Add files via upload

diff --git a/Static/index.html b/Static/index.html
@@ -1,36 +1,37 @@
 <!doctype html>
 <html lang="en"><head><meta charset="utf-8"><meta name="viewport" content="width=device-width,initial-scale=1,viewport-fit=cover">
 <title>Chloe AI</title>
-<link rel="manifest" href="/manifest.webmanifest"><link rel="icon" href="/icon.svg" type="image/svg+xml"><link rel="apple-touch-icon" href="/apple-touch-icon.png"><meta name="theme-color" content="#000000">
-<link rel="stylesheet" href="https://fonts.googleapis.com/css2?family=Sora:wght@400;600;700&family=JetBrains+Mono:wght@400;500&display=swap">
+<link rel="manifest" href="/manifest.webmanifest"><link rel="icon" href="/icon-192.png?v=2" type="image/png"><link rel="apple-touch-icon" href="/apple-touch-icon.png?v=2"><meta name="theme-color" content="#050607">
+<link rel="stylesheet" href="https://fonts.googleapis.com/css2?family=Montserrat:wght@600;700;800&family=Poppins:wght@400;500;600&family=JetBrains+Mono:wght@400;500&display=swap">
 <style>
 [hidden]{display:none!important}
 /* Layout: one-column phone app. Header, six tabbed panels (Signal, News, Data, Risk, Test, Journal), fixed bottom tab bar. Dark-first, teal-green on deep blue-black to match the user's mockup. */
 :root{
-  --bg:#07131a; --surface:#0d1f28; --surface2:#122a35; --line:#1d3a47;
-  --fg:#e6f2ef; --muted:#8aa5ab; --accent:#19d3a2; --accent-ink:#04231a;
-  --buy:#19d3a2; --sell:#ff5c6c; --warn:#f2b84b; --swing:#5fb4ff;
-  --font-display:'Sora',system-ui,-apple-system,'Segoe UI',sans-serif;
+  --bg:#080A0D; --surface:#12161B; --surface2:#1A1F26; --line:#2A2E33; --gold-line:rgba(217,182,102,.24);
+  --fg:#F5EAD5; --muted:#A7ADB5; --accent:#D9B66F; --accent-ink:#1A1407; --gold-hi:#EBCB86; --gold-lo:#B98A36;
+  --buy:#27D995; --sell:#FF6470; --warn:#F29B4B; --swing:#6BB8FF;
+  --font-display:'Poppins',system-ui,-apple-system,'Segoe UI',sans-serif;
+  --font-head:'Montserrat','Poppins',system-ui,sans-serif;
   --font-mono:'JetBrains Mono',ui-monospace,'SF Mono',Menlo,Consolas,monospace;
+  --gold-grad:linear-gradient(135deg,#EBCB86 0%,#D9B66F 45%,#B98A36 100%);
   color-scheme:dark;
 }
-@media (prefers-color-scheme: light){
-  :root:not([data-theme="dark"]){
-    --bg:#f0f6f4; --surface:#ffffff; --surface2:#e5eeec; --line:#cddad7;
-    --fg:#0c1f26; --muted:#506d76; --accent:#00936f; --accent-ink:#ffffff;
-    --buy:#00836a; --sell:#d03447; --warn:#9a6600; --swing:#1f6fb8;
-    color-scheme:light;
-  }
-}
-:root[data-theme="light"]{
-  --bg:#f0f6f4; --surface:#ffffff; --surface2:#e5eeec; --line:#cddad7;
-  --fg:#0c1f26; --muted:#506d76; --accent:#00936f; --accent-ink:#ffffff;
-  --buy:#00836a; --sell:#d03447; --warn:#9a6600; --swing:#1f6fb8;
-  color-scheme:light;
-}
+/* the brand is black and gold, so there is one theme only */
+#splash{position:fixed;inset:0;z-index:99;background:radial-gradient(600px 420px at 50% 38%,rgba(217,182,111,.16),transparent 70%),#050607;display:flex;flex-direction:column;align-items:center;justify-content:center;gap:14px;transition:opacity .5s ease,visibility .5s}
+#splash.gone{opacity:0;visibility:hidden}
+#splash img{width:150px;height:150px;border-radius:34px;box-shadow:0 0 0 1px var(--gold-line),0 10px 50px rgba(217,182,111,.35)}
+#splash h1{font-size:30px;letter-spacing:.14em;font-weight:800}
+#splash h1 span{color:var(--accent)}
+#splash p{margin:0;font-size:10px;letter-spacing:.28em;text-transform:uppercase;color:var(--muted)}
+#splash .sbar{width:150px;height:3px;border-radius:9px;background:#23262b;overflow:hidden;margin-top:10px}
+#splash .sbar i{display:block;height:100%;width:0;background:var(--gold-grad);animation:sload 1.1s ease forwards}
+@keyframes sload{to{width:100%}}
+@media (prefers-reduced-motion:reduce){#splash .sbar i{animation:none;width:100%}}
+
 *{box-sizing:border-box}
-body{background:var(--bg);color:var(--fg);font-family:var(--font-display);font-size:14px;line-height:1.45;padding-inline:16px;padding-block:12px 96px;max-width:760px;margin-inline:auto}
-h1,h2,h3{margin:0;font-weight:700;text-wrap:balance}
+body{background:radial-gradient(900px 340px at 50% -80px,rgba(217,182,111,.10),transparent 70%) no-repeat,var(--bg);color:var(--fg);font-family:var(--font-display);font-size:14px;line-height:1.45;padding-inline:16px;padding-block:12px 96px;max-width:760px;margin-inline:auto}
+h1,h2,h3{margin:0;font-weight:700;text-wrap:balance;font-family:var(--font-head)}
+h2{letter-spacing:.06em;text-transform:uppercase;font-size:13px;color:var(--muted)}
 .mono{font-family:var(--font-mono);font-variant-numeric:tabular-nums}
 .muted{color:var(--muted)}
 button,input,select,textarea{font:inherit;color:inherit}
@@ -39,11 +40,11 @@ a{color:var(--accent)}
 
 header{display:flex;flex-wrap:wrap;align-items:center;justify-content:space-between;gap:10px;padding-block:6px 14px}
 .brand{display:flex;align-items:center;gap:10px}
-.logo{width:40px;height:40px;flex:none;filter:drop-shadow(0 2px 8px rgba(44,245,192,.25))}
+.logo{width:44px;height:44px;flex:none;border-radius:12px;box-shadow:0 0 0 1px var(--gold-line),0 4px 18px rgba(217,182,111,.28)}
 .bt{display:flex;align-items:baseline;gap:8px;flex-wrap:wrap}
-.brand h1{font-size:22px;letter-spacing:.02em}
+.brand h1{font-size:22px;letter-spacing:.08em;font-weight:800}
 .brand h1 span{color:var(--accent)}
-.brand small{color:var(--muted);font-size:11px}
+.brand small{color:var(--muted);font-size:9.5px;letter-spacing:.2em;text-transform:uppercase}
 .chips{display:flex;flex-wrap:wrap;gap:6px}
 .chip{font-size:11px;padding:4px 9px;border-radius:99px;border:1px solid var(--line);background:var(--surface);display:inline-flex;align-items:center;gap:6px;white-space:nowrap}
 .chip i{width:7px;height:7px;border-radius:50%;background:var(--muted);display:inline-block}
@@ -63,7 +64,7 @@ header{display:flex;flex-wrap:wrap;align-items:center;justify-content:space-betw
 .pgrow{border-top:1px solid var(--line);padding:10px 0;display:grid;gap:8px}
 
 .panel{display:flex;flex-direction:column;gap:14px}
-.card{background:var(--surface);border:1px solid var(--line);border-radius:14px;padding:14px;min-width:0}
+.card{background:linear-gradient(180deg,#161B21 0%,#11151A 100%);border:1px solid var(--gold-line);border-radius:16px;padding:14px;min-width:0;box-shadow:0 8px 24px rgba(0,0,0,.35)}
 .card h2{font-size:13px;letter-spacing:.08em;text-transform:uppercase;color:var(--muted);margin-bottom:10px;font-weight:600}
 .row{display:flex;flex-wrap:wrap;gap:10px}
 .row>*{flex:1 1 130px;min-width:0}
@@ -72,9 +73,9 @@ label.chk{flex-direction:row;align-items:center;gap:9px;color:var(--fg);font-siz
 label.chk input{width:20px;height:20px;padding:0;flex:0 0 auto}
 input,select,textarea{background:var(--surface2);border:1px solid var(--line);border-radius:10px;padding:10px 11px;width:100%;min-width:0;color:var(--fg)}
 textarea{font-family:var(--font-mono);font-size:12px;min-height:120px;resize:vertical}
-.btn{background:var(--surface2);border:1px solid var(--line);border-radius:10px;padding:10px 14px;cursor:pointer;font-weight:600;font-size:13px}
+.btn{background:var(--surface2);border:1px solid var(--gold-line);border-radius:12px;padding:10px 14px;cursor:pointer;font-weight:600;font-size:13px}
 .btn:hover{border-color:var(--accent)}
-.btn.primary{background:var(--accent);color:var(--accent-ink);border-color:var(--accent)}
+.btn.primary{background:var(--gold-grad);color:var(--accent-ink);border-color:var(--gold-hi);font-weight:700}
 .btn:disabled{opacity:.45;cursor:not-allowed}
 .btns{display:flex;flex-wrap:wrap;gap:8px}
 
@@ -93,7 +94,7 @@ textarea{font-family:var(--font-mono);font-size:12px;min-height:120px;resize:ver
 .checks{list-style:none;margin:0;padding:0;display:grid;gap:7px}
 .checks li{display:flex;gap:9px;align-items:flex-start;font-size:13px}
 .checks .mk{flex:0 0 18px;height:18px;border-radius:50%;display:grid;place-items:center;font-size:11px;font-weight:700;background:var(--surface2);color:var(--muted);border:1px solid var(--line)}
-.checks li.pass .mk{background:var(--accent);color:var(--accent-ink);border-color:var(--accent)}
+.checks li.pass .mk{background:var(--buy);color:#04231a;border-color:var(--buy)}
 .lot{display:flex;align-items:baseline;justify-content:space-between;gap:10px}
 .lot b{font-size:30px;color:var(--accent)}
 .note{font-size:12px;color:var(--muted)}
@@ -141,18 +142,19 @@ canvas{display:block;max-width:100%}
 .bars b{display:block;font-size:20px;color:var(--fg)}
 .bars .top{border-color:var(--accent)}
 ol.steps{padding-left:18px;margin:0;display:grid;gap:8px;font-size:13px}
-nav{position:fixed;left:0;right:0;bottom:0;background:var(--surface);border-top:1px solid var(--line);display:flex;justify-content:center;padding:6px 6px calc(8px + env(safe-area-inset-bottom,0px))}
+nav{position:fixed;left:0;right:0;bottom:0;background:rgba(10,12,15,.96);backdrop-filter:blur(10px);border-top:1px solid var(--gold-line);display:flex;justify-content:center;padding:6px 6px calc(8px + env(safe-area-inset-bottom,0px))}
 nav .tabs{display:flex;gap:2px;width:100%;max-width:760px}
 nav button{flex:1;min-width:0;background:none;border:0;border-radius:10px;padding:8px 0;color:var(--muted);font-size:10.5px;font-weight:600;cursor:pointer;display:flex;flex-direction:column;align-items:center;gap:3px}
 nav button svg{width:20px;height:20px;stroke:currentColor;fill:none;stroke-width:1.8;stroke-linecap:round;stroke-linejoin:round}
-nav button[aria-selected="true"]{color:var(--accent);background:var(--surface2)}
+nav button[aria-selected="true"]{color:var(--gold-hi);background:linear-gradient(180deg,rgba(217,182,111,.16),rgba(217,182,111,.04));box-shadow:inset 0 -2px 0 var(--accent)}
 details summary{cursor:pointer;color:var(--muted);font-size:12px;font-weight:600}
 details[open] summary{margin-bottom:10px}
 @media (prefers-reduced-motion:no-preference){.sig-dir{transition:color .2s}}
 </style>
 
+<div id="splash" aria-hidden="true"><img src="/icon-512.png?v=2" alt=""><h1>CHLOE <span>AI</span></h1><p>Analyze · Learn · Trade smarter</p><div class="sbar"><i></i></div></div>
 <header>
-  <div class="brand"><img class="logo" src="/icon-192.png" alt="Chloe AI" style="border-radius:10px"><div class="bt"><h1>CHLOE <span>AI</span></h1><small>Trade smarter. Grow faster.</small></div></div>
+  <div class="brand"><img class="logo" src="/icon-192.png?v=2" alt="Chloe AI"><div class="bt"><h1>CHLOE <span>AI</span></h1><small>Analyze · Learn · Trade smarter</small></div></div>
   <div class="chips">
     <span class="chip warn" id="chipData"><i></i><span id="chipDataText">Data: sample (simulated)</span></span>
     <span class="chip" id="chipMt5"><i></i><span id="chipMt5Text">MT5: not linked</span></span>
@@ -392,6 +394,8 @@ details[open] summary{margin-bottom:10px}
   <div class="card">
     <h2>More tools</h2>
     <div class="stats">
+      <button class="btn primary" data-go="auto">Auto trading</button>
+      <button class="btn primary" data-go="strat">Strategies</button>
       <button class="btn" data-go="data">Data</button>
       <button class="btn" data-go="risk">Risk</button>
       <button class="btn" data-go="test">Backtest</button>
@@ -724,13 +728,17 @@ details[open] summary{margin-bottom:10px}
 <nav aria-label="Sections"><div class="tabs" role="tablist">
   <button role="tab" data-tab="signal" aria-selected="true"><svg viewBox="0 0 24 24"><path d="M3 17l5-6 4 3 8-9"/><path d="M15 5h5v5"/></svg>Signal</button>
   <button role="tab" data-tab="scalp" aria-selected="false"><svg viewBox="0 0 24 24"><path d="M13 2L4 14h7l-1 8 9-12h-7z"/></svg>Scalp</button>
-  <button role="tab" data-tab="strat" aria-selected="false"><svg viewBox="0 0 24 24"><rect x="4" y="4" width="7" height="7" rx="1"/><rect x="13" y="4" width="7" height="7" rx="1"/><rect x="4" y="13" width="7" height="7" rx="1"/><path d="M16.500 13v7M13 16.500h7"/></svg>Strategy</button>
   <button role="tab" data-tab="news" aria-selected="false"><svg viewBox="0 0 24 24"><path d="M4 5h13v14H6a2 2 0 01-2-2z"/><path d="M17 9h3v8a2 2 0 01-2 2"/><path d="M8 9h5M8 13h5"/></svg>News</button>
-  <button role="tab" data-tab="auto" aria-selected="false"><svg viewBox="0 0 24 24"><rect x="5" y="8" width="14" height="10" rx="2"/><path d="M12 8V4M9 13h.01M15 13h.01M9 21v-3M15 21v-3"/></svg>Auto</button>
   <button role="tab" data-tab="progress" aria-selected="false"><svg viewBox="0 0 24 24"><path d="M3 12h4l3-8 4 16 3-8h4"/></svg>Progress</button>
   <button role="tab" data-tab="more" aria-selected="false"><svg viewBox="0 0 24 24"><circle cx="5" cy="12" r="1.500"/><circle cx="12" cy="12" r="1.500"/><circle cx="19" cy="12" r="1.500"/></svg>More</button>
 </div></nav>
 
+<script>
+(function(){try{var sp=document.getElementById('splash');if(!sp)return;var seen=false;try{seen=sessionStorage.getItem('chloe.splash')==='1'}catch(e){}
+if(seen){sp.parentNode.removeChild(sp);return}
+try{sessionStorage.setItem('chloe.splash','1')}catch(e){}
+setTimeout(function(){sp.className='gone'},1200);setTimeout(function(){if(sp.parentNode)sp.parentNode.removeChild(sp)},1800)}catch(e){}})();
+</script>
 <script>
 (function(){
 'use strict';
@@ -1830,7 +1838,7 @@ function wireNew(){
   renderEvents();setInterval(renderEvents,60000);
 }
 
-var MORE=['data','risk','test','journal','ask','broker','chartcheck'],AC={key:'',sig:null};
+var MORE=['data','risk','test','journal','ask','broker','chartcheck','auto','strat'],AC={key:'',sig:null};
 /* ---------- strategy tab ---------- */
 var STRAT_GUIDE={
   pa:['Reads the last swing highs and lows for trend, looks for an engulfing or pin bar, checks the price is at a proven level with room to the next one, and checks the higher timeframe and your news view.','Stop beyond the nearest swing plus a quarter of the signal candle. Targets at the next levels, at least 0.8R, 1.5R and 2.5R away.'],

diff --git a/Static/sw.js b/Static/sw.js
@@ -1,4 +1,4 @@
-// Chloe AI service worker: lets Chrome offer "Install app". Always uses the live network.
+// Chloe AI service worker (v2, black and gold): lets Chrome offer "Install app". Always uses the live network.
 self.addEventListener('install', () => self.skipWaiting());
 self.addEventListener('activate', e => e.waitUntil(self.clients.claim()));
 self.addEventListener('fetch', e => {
-----
Work item = Some lines in the material contain "family". Show all of them.

Result of the exercise =
-<link rel="stylesheet" href="https://fonts.googleapis.com/css2?family=Sora:wght@400;600;700&family=JetBrains+Mono:wght@400;500&display=swap">
+<link rel="stylesheet" href="https://fonts.googleapis.com/css2?family=Montserrat:wght@600;700;800&family=Poppins:wght@400;500;600&family=JetBrains+Mono:wght@400;500&display=swap">
-body{background:var(--bg);color:var(--fg);font-family:var(--font-display);font-size:14px;line-height:1.45;padding-inline:16px;padding-block:12px 96px;max-width:760px;margin-inline:auto}
+body{background:radial-gradient(900px 340px at 50% -80px,rgba(217,182,111,.10),transparent 70%) no-repeat,var(--bg);color:var(--fg);font-family:var(--font-display);font-size:14px;line-height:1.45;padding-inline:16px;padding-block:12px 96px;max-width:760px;margin-inline:auto}
+h1,h2,h3{margin:0;font-weight:700;text-wrap:balance;font-family:var(--font-head)}
 .mono{font-family:var(--font-mono);font-variant-numeric:tabular-nums}
 textarea{font-family:var(--font-mono);font-size:12px;min-height:120px;resize:vertical}
@@ -93,7 +94,7 @@ textarea{font-family:var(--font-mono);font-size:12px;min-height:120px;resize:ver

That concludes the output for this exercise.